Directions:
Pull every line from the records that has the word "around" in it.

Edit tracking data
● ● ●
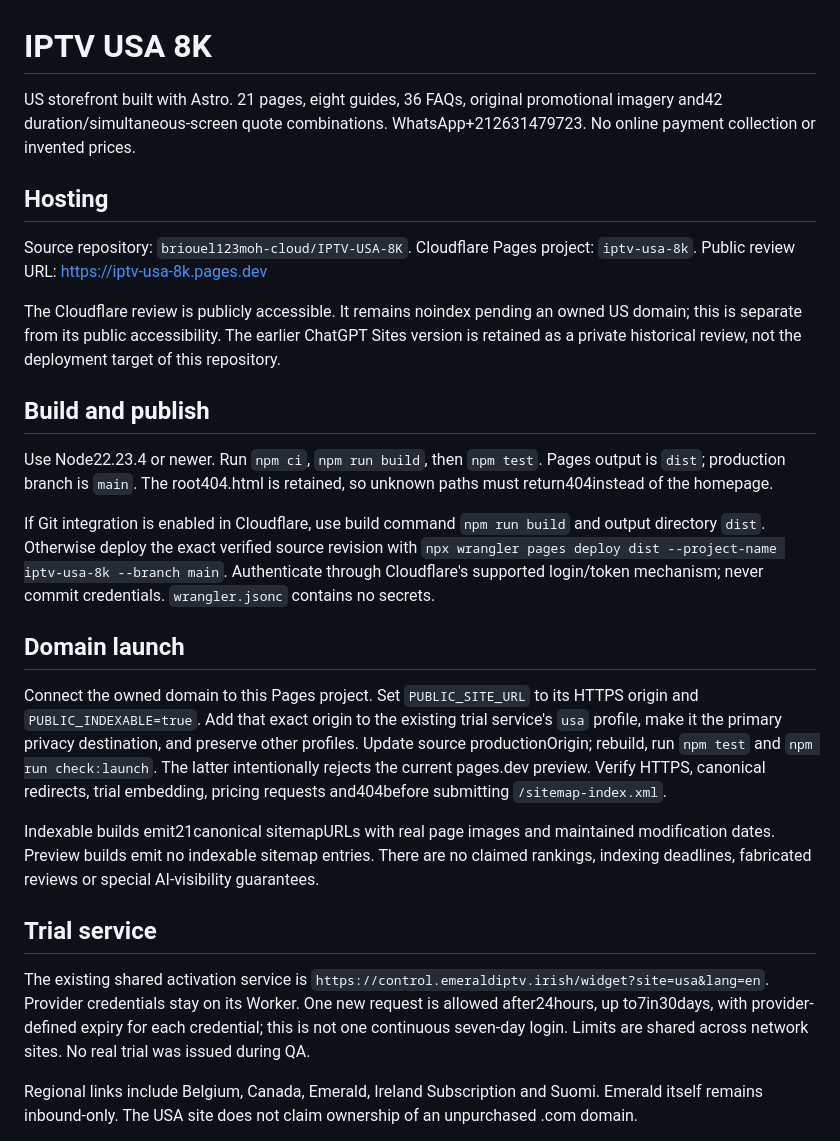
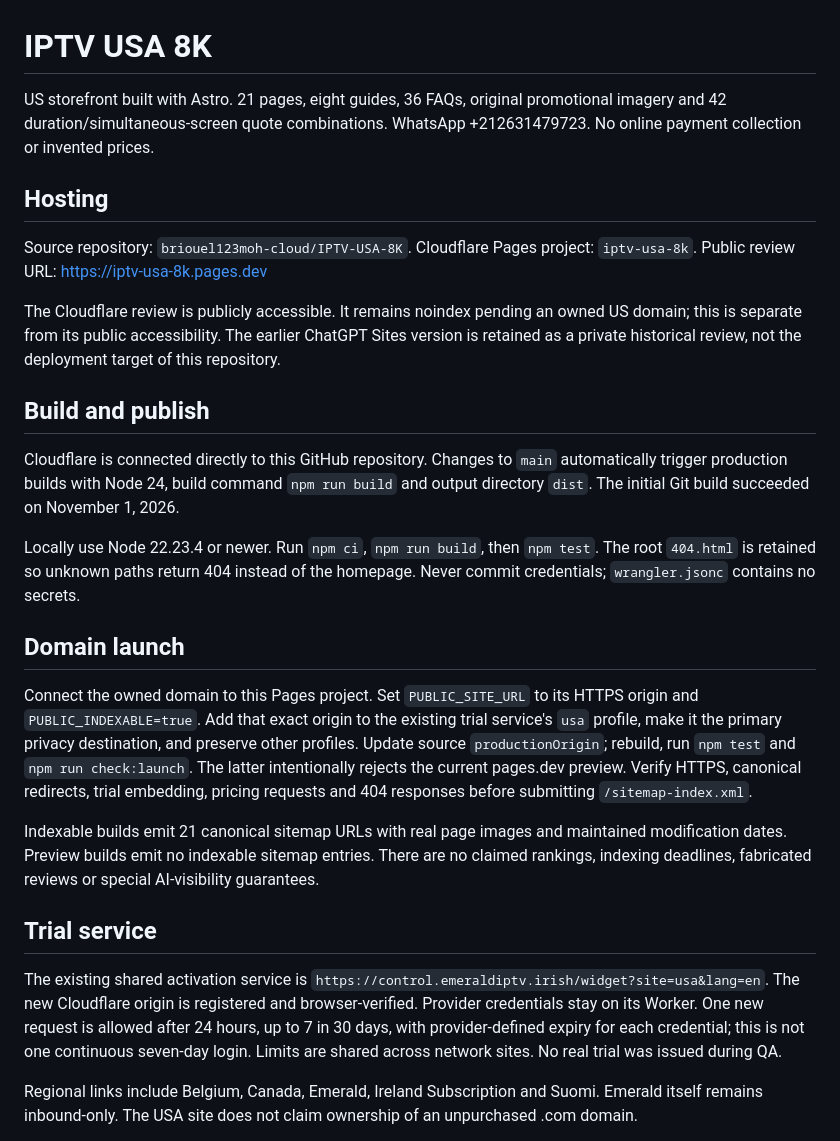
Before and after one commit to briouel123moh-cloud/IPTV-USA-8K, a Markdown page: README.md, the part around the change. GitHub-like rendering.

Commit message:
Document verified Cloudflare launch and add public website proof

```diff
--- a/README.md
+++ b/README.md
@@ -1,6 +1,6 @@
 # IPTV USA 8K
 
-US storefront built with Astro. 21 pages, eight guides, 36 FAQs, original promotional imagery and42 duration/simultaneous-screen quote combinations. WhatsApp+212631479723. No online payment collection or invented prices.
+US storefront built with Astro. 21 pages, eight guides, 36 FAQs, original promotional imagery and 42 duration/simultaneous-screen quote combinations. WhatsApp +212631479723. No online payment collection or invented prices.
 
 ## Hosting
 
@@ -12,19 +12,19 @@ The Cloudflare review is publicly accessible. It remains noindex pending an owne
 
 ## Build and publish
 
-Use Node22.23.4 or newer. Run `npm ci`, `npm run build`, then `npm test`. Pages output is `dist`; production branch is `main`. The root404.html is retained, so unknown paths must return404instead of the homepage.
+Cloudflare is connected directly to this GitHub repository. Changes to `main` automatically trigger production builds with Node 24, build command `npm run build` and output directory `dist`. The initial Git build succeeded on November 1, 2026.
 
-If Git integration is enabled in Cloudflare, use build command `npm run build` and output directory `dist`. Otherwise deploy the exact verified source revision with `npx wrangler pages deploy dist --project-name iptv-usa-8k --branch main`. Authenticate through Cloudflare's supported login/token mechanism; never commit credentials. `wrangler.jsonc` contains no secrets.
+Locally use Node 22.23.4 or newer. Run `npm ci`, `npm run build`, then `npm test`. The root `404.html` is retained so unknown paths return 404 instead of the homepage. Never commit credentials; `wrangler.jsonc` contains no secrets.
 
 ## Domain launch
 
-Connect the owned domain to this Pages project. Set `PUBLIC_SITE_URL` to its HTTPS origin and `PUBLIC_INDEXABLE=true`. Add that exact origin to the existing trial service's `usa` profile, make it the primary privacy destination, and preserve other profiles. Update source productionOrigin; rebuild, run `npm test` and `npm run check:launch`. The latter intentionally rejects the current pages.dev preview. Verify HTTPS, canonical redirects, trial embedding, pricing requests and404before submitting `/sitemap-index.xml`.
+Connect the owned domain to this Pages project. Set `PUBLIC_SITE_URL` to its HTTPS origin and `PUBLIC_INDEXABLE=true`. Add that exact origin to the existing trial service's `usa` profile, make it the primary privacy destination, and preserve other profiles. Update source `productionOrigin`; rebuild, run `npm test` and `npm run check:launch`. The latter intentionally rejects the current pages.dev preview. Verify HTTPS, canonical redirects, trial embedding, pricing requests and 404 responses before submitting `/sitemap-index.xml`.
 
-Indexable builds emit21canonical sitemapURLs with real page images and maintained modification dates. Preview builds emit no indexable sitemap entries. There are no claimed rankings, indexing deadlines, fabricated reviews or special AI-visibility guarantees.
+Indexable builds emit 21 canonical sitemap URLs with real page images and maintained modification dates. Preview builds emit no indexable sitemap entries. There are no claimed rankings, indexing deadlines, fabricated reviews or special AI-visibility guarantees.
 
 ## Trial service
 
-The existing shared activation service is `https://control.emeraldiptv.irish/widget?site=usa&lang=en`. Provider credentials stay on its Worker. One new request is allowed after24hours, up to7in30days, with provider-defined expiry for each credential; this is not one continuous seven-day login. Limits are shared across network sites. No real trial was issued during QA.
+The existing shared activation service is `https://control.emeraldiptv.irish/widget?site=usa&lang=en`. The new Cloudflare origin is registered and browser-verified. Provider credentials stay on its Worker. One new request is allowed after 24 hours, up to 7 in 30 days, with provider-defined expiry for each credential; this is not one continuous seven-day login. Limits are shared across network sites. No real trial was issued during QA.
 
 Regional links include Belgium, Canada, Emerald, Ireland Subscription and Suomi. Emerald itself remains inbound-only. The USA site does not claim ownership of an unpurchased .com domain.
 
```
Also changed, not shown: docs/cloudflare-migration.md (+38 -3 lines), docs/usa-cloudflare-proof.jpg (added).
● ● ●
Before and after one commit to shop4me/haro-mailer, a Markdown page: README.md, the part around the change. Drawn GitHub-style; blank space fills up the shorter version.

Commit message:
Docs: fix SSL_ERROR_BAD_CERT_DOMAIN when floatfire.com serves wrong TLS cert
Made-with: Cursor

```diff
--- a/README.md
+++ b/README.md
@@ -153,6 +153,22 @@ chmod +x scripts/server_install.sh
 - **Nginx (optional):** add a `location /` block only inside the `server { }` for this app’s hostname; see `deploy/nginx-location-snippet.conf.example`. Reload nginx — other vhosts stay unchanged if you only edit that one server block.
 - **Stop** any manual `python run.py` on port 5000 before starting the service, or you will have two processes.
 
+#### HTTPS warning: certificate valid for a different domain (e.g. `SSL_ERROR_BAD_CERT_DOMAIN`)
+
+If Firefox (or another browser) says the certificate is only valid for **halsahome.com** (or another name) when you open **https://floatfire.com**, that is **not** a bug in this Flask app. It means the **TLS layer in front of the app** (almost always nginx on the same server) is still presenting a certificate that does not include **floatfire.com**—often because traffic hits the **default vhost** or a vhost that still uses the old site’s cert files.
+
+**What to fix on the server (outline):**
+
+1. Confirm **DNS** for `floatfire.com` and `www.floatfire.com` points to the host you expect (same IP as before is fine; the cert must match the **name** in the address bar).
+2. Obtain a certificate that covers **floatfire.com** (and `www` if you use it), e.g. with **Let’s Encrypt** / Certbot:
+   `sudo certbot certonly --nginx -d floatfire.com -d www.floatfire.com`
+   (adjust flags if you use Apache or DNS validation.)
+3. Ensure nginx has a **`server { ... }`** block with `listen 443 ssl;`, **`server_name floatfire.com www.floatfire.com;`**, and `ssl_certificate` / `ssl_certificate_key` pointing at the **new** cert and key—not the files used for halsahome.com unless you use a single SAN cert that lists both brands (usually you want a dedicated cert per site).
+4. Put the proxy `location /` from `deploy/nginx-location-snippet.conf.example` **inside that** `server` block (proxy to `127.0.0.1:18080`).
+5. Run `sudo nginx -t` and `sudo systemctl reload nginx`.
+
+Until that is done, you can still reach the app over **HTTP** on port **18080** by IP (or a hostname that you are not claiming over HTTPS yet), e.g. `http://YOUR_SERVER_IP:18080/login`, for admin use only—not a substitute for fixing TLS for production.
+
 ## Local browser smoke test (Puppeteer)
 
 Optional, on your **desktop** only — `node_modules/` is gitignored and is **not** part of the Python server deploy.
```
● ● ●
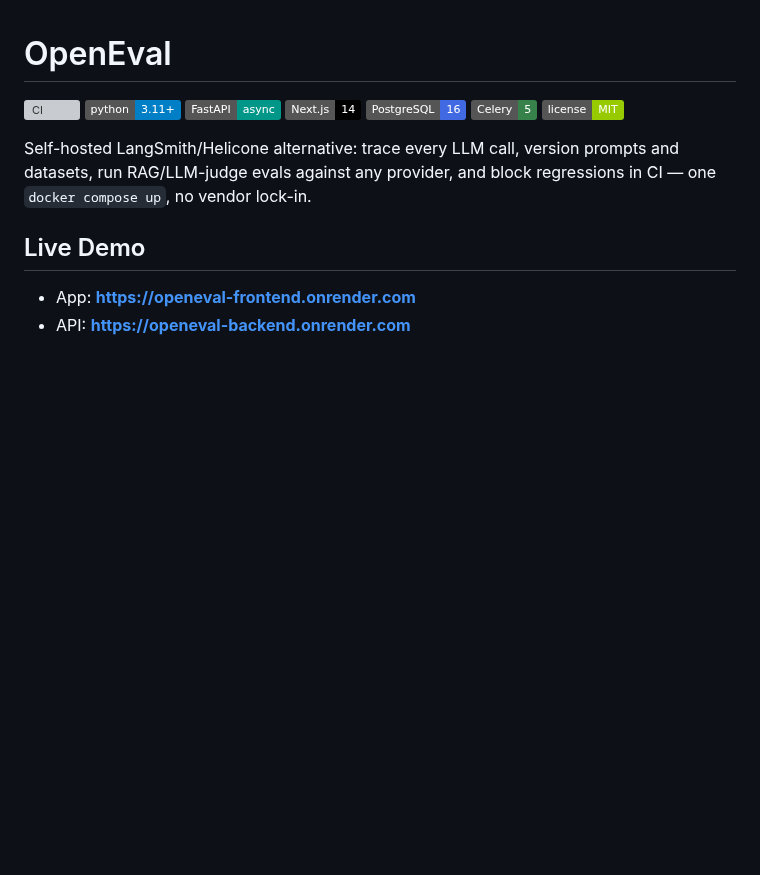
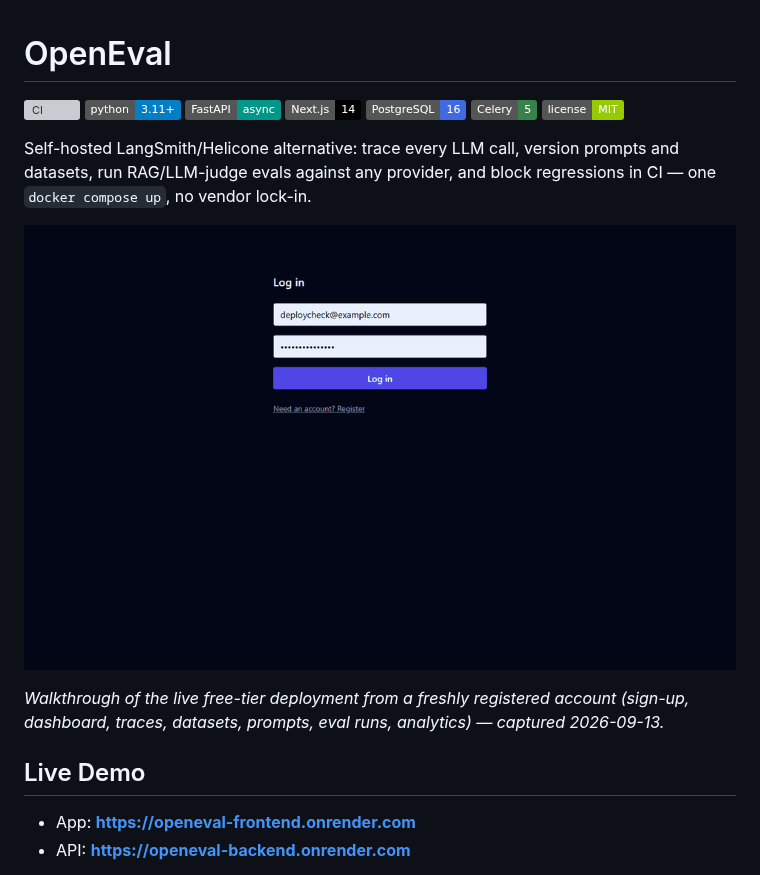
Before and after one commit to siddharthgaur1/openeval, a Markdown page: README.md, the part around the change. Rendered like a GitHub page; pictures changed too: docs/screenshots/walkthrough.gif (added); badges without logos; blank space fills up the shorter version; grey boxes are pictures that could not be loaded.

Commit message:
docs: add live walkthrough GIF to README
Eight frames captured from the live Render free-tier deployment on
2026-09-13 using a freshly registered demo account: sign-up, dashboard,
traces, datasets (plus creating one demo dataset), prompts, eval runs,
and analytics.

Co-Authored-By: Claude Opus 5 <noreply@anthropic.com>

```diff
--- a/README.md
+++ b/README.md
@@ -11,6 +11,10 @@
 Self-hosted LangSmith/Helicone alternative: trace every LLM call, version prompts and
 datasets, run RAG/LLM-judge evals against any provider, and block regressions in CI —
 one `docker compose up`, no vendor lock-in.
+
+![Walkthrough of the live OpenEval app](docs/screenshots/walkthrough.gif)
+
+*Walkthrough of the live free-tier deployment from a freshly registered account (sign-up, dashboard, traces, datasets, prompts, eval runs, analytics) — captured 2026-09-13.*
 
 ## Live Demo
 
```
● ● ●
Response to the task:
Before and after one commit to briouel123moh-cloud/IPTV-USA-8K, a Markdown page: README.md, the part around the change. GitHub-like rendering.
Before and after one commit to shop4me/haro-mailer, a Markdown page: README.md, the part around the change. Drawn GitHub-style; blank space fills up the shorter version.
Before and after one commit to siddharthgaur1/openeval, a Markdown page: README.md, the part around the change. Rendered like a GitHub page; pictures changed too: docs/screenshots/walkthrough.gif (added); badges without logos; blank space fills up the shorter version; grey boxes are pictures that could not be loaded.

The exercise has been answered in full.